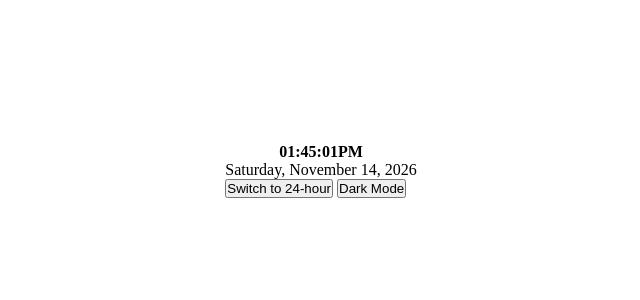
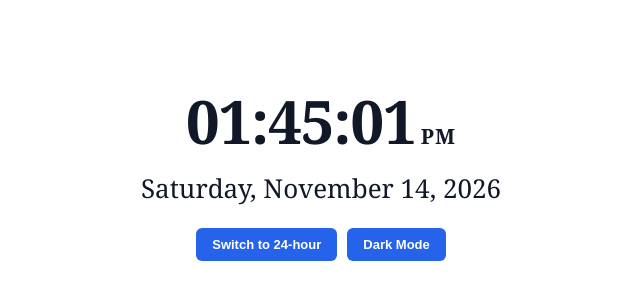
Before and after one commit to mhassanobaid/digital-clock-js, a plain HTML site: page index.html in a window 1280 px wide. Shown: the part 230-530 px from the top of the page, without its empty margins (319-959 px from the left). Drawn offline with Linux system fonts and the light colour scheme.

Commit message:
refactor(clock): Change font family, size and look

```diff
--- a/css/styles.css
+++ b/css/styles.css
@@ -1,55 +1,183 @@
+
+/* ==============================
+   1. Global Styles
+================================ */
+
 * {
     margin: 0;
     padding: 0;
     box-sizing: border-box;
 }
 
+:root {
+    --primary-color: #2563eb;
+    --primary-hover: #1d4ed8;
+    --text-color: #111827;
+    --background-color: #ffffff;
+    --button-radius: 6px;
+}
+
 body {
-    /* background-color: #0d1117;
-    color: #ffffff; */
     min-height: 100vh;
+    background-color: var(--background-color);
+    color: var(--text-color);
+    font-family: Arial, sans-serif;
 }
+
+
+/* ==============================
+   2. Main Container
+================================ */
 
 .container {
     min-height: 100vh;
+
     display: flex;
     justify-content: center;
     align-items: center;
 
+    padding: 20px;
 }
 
-.primary-btn {
-    background-color: #2563eb;
+
+/* ==============================
+   3. Clock Card
+================================ */
+
+.clock-card {
+    text-align: center;
+}
+
+
+/* ==============================
+   4. Clock Display
+================================ */
+
+.clock-display {
+    display: flex;
+    justify-content: center;
+    align-items: baseline;
+    gap: 5px;
+
+    font-size: clamp(42px, 7vw, 60px);
+    font-weight: 700;
+    font-family: Georgia, serif;
+}
+
+#clock {
+    letter-spacing: -1px;
+}
+
+
+/* ==============================
+   5. AM / PM Period
+================================ */
+
+.clock-display-period {
+    font-size: 0.35em;
+    font-weight: 600;
+    letter-spacing: 1px;
+}
+
+
+/* ==============================
+   6. Date Display
+================================ */
+
+#date {
+    margin-top: 8px;
+
+    font-size: clamp(18px, 3vw, 26px);
+    font-weight: 400;
+
+    font-family: Georgia, serif;
+}
+
+
+/* ==============================
+   7. Controls
+================================ */
+
+.controls {
+    display: flex;
+    justify-content: center;
+    align-items: center;
+    flex-wrap: wrap;
+
+    gap: 10px;
+    margin-top: 22px;
+}
+
+
+/* ==============================
+   8. Buttons
+================================ */
+
+.controls button {
+    background-color: var(--primary-color);
     color: #ffffff;
 
-    padding: 34px 92px;
+    padding: 9px 16px;
 
-    font-size: 16px;
+    font-size: 13px;
     font-weight: 600;
     font-family: Arial, sans-serif;
 
     border: none;
-    border-radius: 8px;
+    border-radius: var(--button-radius);
 
-    /* cursor: pointer; */
+    cursor: pointer;
 
-    transition: all 0.2s ease;
+    transition:
+        background-color 0.2s ease,
+        transform 0.2s ease,
+        box-shadow 0.2s ease;
 }
 
-.primary-btn:hover {
-    background-color: #1d4ed8;
+
+/* Hover Effect */
+
+.controls button:hover {
+    background-color: var(--primary-hover);
+
     transform: translateY(-2px);
+
+    box-shadow: 0 4px 10px rgba(37, 99, 235, 0.2);
 }
 
-.primary-btn:active {
+
+/* Active Effect */
+
+.controls button:active {
     transform: translateY(0);
+    box-shadow: none;
 }
 
-.clock-display:has(#clock) {
-    /* Apply CSS when #clock exists inside */
-    font-weight: 700;
-    font-weight: 46px;
-    display: flex;
-    align-items: center;
-    justify-content: center;
+
+/* Keyboard Accessibility */
+
+.controls button:focus-visible {
+    outline: 3px solid #93c5fd;
+    outline-offset: 3px;
 }
+
+
+/* ==============================
+   9. Responsive Design
+================================ */
+
+@media (max-width: 480px) {
+
+    .clock-display {
+        font-size: 42px;
+    }
+
+    #date {
+        font-size: 18px;
+    }
+
+    .controls button {
+        padding: 8px 12px;
+        font-size: 12px;
+    }
+}
--- a/index.html
+++ b/index.html
@@ -22,7 +22,7 @@
 
                 <span id="clock">00:00:00</span>
 
-                <span id="period">AM</span>
+                <span id="period" class="clock-display-period">AM</span>
 
             </div>
 
@@ -32,11 +32,11 @@
             <!-- Controls -->
             <div class="controls">
 
-                <button id="formatToggle">
+                <button type="button" id="formatToggle">
                     Switch to 24-hour
                 </button>
 
-                <button id="themeToggle">
+                <button type="button" id="themeToggle">
                     Dark Mode
                 </button>
 
```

- Work to be completed: Each line holding the word "family" must be pulled from the records.

- Reply:
refactor(clock): Change font family, size and look
+    font-family: Arial, sans-serif;
+    font-family: Georgia, serif;
+    font-family: Georgia, serif;
     font-family: Arial, sans-serif;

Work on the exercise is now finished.